_About this exercise_
Pictures appear in the records below; write out everything else exactly.
#### Task input
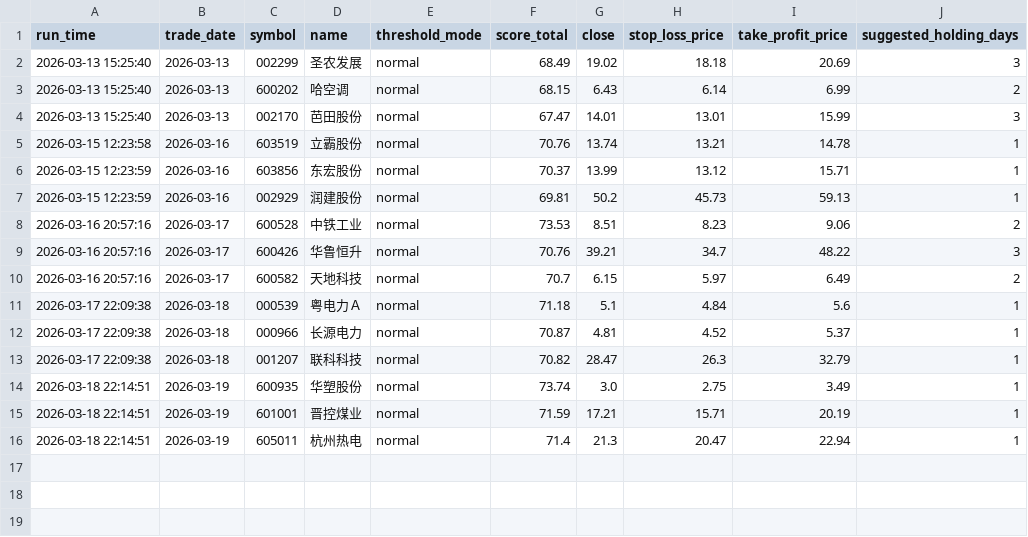
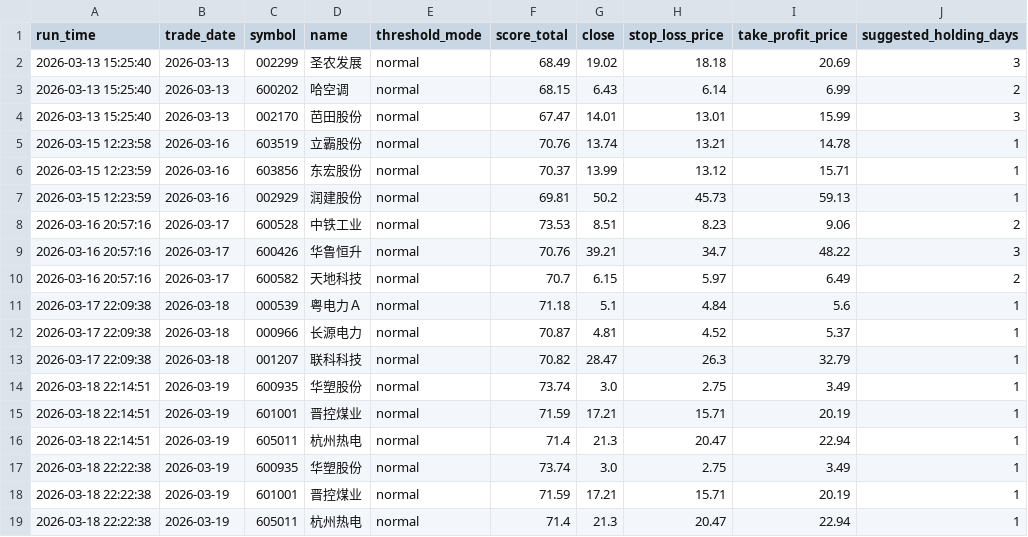
Before and after one commit to wuweiyuan/facai, a CSV file: reports/pullback_recommendations.csv, drawn as a sheet.

```diff
--- a/reports/pullback_recommendations.csv
+++ b/reports/pullback_recommendations.csv
@@ -16 +16,4 @@ run_time,trade_date,symbol,name,threshold_mode,score_total,close,stop_loss_price
 2026-03-18 22:14:51,2026-03-19,605011,杭州热电,normal,71.4,21.3,20.47,22.94,1
+2026-03-18 22:22:38,2026-03-19,600935,华塑股份,normal,73.74,3.0,2.75,3.49,1
+2026-03-18 22:22:38,2026-03-19,601001,晋控煤业,normal,71.59,17.21,15.71,20.19,1
+2026-03-18 22:22:38,2026-03-19,605011,杭州热电,normal,71.4,21.3,20.47,22.94,1
```
Also changed, not shown: 5 other files.
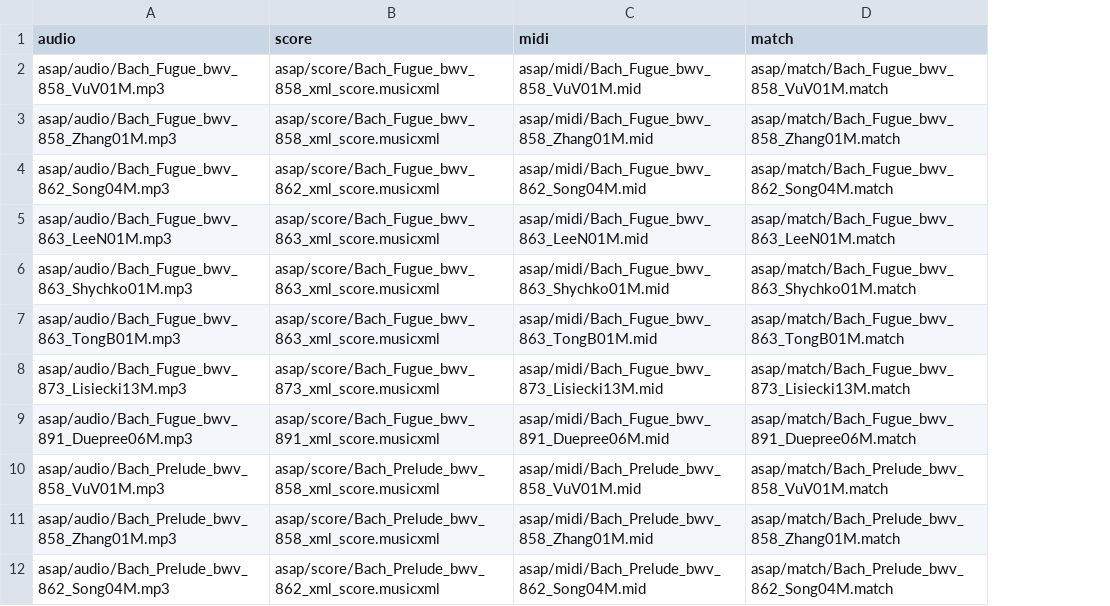
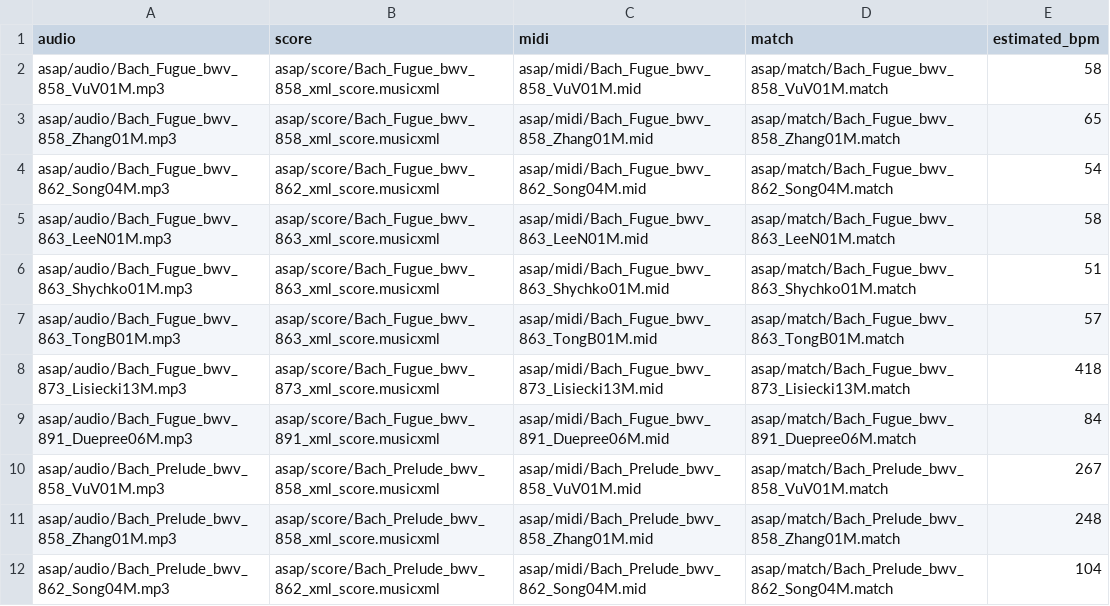
Before and after one commit to pymatchmaker/matchmaker-benchmark-data, a CSV file: asap/metadata-asap.csv, drawn as a sheet; only a part is shown; the diff names each change by its address in the sheet, - before the commit and + after, or states it on an @@ line.

```diff
--- a/asap/metadata-asap.csv
+++ b/asap/metadata-asap.csv
+column E (estimated_bpm), rows 2-12: 58 | 65 | 54 | 58 | 51 | 57 | 418 | 84 | 267 | 248 | 104
```
Also changed, not shown: chorale/metadata-chorale.csv, kraisler/metadata-kraisler.csv, 10 other files.
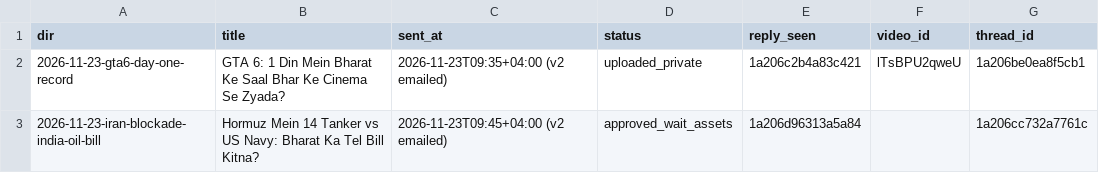
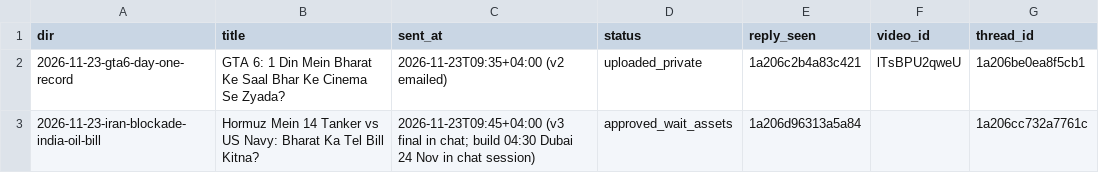
Before and after one commit to kamalpreet5674/Record-office, a CSV file: data/pending.csv, drawn as a sheet.

```diff
--- a/data/pending.csv
+++ b/data/pending.csv
@@ -2,2 +2,2 @@ dir,title,sent_at,status,reply_seen,video_id,thread_id
 2026-11-23-gta6-day-one-record,GTA 6: 1 Din Mein Bharat Ke Saal Bhar Ke Cinema Se Zyada?,2026-11-23T09:35+04:00 (v2 emailed),uploaded_private,1a206c2b4a83c421,lTsBPU2qweU,1a206be0ea8f5cb1
-2026-11-23-iran-blockade-india-oil-bill,Hormuz Mein 14 Tanker vs US Navy: Bharat Ka Tel Bill Kitna?,2026-11-23T09:45+04:00 (v2 emailed),approved_wait_assets,1a206d96313a5a84,,1a206cc732a7761c
+2026-11-23-iran-blockade-india-oil-bill,Hormuz Mein 14 Tanker vs US Navy: Bharat Ka Tel Bill Kitna?,2026-11-23T09:45+04:00 (v3 final in chat; build 04:30 Dubai 24 Nov in chat session),approved_wait_assets,1a206d96313a5a84,,1a206cc732a7761c
```
Also changed, not shown: 4 other files.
########
_Task output_
Before and after one commit to wuweiyuan/facai, a CSV file: reports/pullback_recommendations.csv, drawn as a sheet.

```diff
--- a/reports/pullback_recommendations.csv
+++ b/reports/pullback_recommendations.csv
@@ -16 +16,4 @@ run_time,trade_date,symbol,name,threshold_mode,score_total,close,stop_loss_price
 2026-03-18 22:14:51,2026-03-19,605011,杭州热电,normal,71.4,21.3,20.47,22.94,1
+2026-03-18 22:22:38,2026-03-19,600935,华塑股份,normal,73.74,3.0,2.75,3.49,1
+2026-03-18 22:22:38,2026-03-19,601001,晋控煤业,normal,71.59,17.21,15.71,20.19,1
+2026-03-18 22:22:38,2026-03-19,605011,杭州热电,normal,71.4,21.3,20.47,22.94,1
```
Also changed, not shown: 5 other files.
Before and after one commit to pymatchmaker/matchmaker-benchmark-data, a CSV file: asap/metadata-asap.csv, drawn as a sheet; only a part is shown; the diff names each change by its address in the sheet, - before the commit and + after, or states it on an @@ line.

```diff
--- a/asap/metadata-asap.csv
+++ b/asap/metadata-asap.csv
+column E (estimated_bpm), rows 2-12: 58 | 65 | 54 | 58 | 51 | 57 | 418 | 84 | 267 | 248 | 104
```
Also changed, not shown: chorale/metadata-chorale.csv, kraisler/metadata-kraisler.csv, 10 other files.
Before and after one commit to kamalpreet5674/Record-office, a CSV file: data/pending.csv, drawn as a sheet.

```diff
--- a/data/pending.csv
+++ b/data/pending.csv
@@ -2,2 +2,2 @@ dir,title,sent_at,status,reply_seen,video_id,thread_id
 2026-11-23-gta6-day-one-record,GTA 6: 1 Din Mein Bharat Ke Saal Bhar Ke Cinema Se Zyada?,2026-11-23T09:35+04:00 (v2 emailed),uploaded_private,1a206c2b4a83c421,lTsBPU2qweU,1a206be0ea8f5cb1
-2026-11-23-iran-blockade-india-oil-bill,Hormuz Mein 14 Tanker vs US Navy: Bharat Ka Tel Bill Kitna?,2026-11-23T09:45+04:00 (v2 emailed),approved_wait_assets,1a206d96313a5a84,,1a206cc732a7761c
+2026-11-23-iran-blockade-india-oil-bill,Hormuz Mein 14 Tanker vs US Navy: Bharat Ka Tel Bill Kitna?,2026-11-23T09:45+04:00 (v3 final in chat; build 04:30 Dubai 24 Nov in chat session),approved_wait_assets,1a206d96313a5a84,,1a206cc732a7761c
```
Also changed, not shown: 4 other files.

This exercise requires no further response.